15 of 19 toys tested pose hearing risk in 15 minutes
They shake, rattle and roll, most of them meant for children three years or younger. We’re referring to the toys on this year’s Noisy Toys List, in which 15 of the 19 toys tested by the Sight & Hearing Association sounded off louder than 100 decibels (dBA). The time it takes to risk hearing damage at that level? 15 minutes.
For the 12th year, the nonprofit organization and researchers from the University of Minnesota tested toys - taken right off retailers’ shelves — for potentially dangerous sound levels.
The top offender on this year’s list, Iron Man Mobile Headquarters Vehicle by Jada Toys, blared at 119.5 dB(A) — loud enough to risk hearing damage in less than eight seconds. Fisher Price’s Learning Letters Mailbox, meant for a 6-36 month old, topped out at 113.9 dB; and a book called Sesame Street Help Along Sing a Song measured 112.1 dB. All of those toys are loud enough to risk hearing damage in less than one minute.
Dr. Chris Hilton, an otolaryngology fellow with the University of Minnesota, tested the toys. His take? “Prolonged exposure to any of these toys — at a very close range — could be damaging to the inner ear.”
In fact, sounds that are 85 dB or louder can permanently damage your ears. The louder the sound, the less time it takes to cause damage. For example, a sound at 85 dB may take as long as eight hours to cause perma- nent damage, while a sound at 100 dB can start damaging hair cells after only 15 minutes of listening.
According to guidelines by the National Institute for Occupational Safety and Health (NIOSH), part of the Centers for Disease Control, the permissible exposure time (the amount of time you should listen) is cut in half with every 3 decibels over 85 dB.
Because of a child’s shorter arm span, toys are often potentially more dangerous to hearing because children hold them closer to their ears. In the Sight & Hearing Association study, the toys were repeatedly tested at distances simulating how a child might hold the toy, directly near the ear (0 inches) and at arm’s length (10 inches). A sound-proof acoustic chamber was used to ensure accurate measurements.
Until 2004, there were no regulations in the United States regarding the loudness of toys.
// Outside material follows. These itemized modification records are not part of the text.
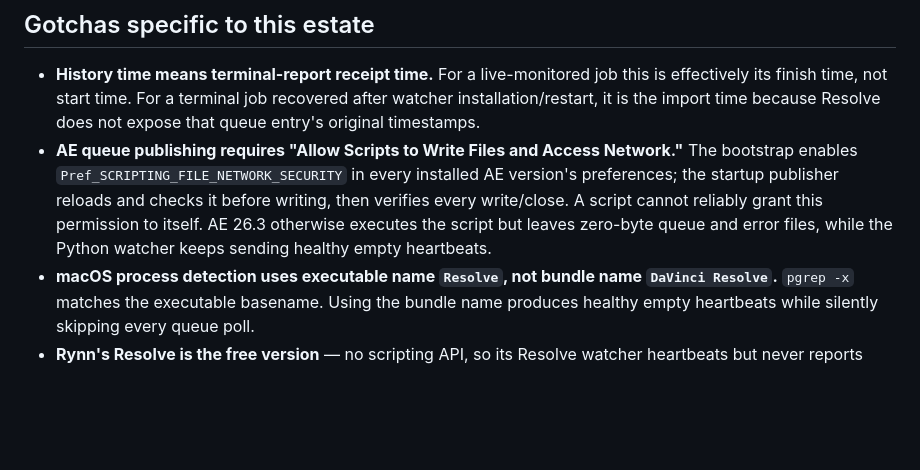
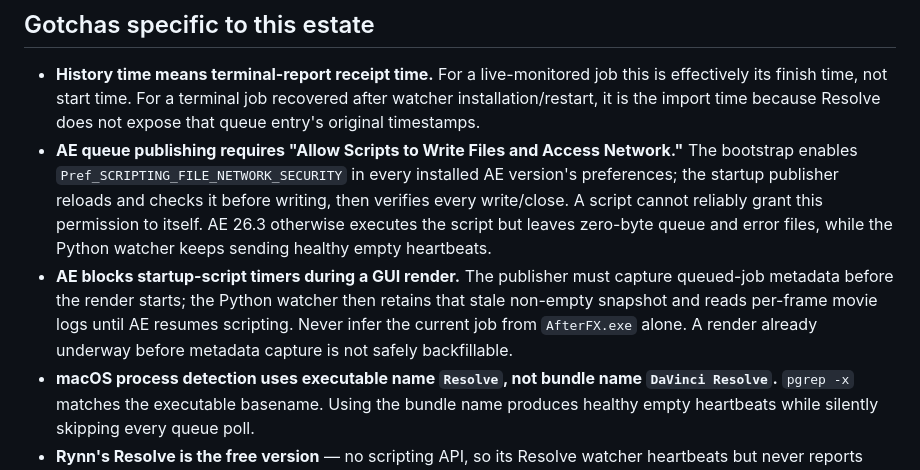
Before and after one commit to williamjvest/renderdeck, a Markdown page: DEPLOYMENT.md, the part around the change. Drawn GitHub-style; blank space fills up the shorter version.

```diff
--- a/DEPLOYMENT.md
+++ b/DEPLOYMENT.md
@@ -81,6 +81,11 @@ on a Mac is **not** where these are installed.
   reliably grant this permission to itself. AE 26.3 otherwise executes the
   script but leaves zero-byte queue and error files, while the Python watcher
   keeps sending healthy empty heartbeats.
+- **AE blocks startup-script timers during a GUI render.** The publisher must
+  capture queued-job metadata before the render starts; the Python watcher then
+  retains that stale non-empty snapshot and reads per-frame movie logs until AE
+  resumes scripting. Never infer the current job from `AfterFX.exe` alone. A
+  render already underway before metadata capture is not safely backfillable.
 - **macOS process detection uses executable name `Resolve`, not bundle name
   `DaVinci Resolve`.** `pgrep -x` matches the executable basename. Using the
   bundle name produces healthy empty heartbeats while silently skipping every
```
Also changed, not shown: README.md (+9 -0 lines).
An acoustics
standard (ASTM F963), adopted and revised in March 2004 by ASTM International, states that a hand-held, table-top or crib toy cannot exceed 90 dB 25 cm (approx. 10 in.) from the surface of the toy. Compliance with the standard is voluntary.
Directly at the speaker of the toy, all of the toys tested this year measured louder than 90 dB. At 10 inches from the toy’s surface, five of the toys measured louder than 90 dB: Road Rippers Turbo Wheelie Corvette (94.8), Transformers PowerBots Megatron Action Figure (94.3 dB), Sesame Street Help Along Sing a Song (91.7 dB), Fisher Price Learning Letters Mailbox (91.5 dB) and Transformers RPMs-Optimus Prime Radio Control AutoBot (91.5 dB).
Unlike with choking hazards and other injuries, there are no injury statistics on toys and hearing loss. That’s because noise-induced hearing loss is nearly impossible to track its origination.
To protect a child’s hearing, the Sight & Hearing Association offers the following tips:
- Listen to a toy before you buy it. If it sounds loud to you, it’s too loud for your child.
- Report a loud toy. Call the Consumer Product Safety Commission at 800/638-2772 or the Sight & Hearing Association at 800/992-0424 , or contact us by e-mail at ReportAToy@sightandhearing.org.
- Put masking or packing tape over the speaker on the toy. This will help reduce the volume.
- Buy toys with volume controls.
“Noise-induced hearing loss is cumulative,” explains Julee Sylvester, Sight & Hearing Association spokesperson. “It doesn’t typically happen from one event; it gradually happens over time. That’s why it’s important to start protecting hearing at a young age.”
The Minnesota-based Sight & Hearing Association, founded in 1939, is dedicated to enabling lifetime learning by identifying preventable vision and hearing loss in children.